Guest More than 1 year ago
As someone that enjoys history I enjoyed the book, however, the editing was didtracting. It appears as if someone used, and relied totally on, spell check. I found that distracting, but if you can ignore the editing it is an easy read.
Guest More than 1 year ago
The book provides some interesting insights into the Secret Service, an agency that has little written about it. What takes away from the book though, and causes you question its accuracy, are the typos and laughable mistakes. The most glaring to me were a couple of references to events in the 1860s on the Penn-Central Railroad. The Penn-Central wasn't created until the 1960s.
Guest More than 1 year ago
The typos got extremely annoying. I kept a running list and sent it to the publisher. It was almost 4 pages long! Very poor editing and proofreading, but otherwise, very interesting.
Guest More than 1 year ago
In addition to the typos and repetitive sections, the author also has what appears to be a disdain for an agency created to help protect innocent people. From what I've read and seen, the agents of the Secret Service are characterized by selflessness and bravery, rare qualities. I don't think anyone, especially this author, should make light of that.
Guest More than 1 year ago

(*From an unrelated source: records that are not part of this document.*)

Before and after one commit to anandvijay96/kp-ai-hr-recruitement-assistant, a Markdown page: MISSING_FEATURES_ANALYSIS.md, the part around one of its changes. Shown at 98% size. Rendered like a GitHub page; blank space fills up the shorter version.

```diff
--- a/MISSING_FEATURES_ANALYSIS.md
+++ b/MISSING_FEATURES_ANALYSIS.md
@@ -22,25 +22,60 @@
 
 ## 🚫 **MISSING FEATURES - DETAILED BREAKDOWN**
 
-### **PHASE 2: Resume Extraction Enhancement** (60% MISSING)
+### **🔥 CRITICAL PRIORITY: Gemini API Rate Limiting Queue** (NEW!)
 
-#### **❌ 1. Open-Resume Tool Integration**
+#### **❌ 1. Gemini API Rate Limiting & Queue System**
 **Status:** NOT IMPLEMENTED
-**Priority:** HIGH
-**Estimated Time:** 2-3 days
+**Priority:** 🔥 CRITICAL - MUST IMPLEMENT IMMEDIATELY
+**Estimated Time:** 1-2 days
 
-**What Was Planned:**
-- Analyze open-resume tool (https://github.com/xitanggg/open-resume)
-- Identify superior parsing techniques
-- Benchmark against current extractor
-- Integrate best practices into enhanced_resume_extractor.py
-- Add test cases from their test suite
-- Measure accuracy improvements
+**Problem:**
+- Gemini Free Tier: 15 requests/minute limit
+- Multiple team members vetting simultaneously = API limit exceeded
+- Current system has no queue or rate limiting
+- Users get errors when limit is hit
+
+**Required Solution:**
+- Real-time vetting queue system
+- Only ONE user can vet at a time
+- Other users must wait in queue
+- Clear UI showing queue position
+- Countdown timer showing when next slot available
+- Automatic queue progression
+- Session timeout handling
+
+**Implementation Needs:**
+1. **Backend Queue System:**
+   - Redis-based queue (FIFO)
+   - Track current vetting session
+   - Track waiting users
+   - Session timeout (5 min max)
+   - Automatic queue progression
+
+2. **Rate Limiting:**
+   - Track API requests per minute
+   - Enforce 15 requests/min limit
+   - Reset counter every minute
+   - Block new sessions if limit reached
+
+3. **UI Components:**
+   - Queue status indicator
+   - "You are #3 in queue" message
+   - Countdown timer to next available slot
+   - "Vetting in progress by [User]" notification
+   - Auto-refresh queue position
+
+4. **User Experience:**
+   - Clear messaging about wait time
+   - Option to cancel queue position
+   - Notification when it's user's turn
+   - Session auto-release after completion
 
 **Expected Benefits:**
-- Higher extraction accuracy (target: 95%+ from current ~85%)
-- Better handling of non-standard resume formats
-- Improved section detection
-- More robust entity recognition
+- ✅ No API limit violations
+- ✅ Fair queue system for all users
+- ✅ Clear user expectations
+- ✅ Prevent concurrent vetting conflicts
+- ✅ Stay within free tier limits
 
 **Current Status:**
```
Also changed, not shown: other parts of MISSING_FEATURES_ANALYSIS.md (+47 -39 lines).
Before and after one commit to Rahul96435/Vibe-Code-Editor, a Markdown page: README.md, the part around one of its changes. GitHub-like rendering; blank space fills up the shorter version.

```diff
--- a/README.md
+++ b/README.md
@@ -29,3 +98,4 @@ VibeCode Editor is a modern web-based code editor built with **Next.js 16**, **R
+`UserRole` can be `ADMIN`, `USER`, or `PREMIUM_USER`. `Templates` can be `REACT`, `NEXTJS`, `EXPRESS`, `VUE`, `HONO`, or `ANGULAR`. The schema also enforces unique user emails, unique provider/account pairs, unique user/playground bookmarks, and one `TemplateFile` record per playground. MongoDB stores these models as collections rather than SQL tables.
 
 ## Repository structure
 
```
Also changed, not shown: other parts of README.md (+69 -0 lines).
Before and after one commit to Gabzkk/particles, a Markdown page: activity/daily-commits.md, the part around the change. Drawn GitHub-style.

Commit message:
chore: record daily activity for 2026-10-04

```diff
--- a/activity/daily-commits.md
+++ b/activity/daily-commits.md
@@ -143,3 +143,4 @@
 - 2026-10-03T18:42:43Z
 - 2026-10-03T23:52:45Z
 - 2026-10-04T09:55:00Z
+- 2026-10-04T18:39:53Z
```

From its creation by Abraham Lincoln as an anti-counterfeiting agency on the day he was assassinated to the impact on the Secret Service of the Sep't. 11 terrorist attacks, this comprehensive historical analysis will be of interest to both scholars and lay readers. Prof. Melanson traces the agency's almost accidental accretion of its protective function and details the strains the dual missions of protecting the currency and protecting political figures imposes on the Secret Service. Of particular interest is the discussion of the agency's greatest failure, the assassination of President Kennedy, and its subsequent efforts both to cover up and learn from its weaknesses. This analysis is particularly pertinent to the ongoing conversation about the performance of our intelligence agencies prior to and after the events of 9/11. The demands on the Secret Service have grown exponentially in the wake of the terrorist attacks. Not only has the number of political figures being given Secret Service protection exploded, but the agency has also been assigned to provide security for the Super Bowl and the Winter Olympics. As a result agency resources have been strained to the breaking point. It is in that context that Prof. Melanson offers some well-reasoned recommendations for restructuring the agency so that it will be better able to meet these new demands. In short, this is a timely, readable, and comprehensive book that will be of interest to a wide audience.
Guest More than 1 year ago
Overall, this book was fair. I had been anxiously awaiting its release, but sadly, I was disappointed with the book when it finally arrived. It is obvious that no one proofread it, as there are multiple typos, run-on sentences, punctuation errors, etc. throughout the entire text--things that should never get past an editor and were highly annoying. Also, because there were 2 authors, it seemed as if they took turns writing alternate chapters but never checked with each other to see if certain information had been covered already. There is little or no organization to the way the information is presented, and at times, the book just seems to go on and on and dances around without ever getting to the point. The book gave me little new knowledge that I didn't already have. Definitely wait until it comes out in trade paperback; save your money.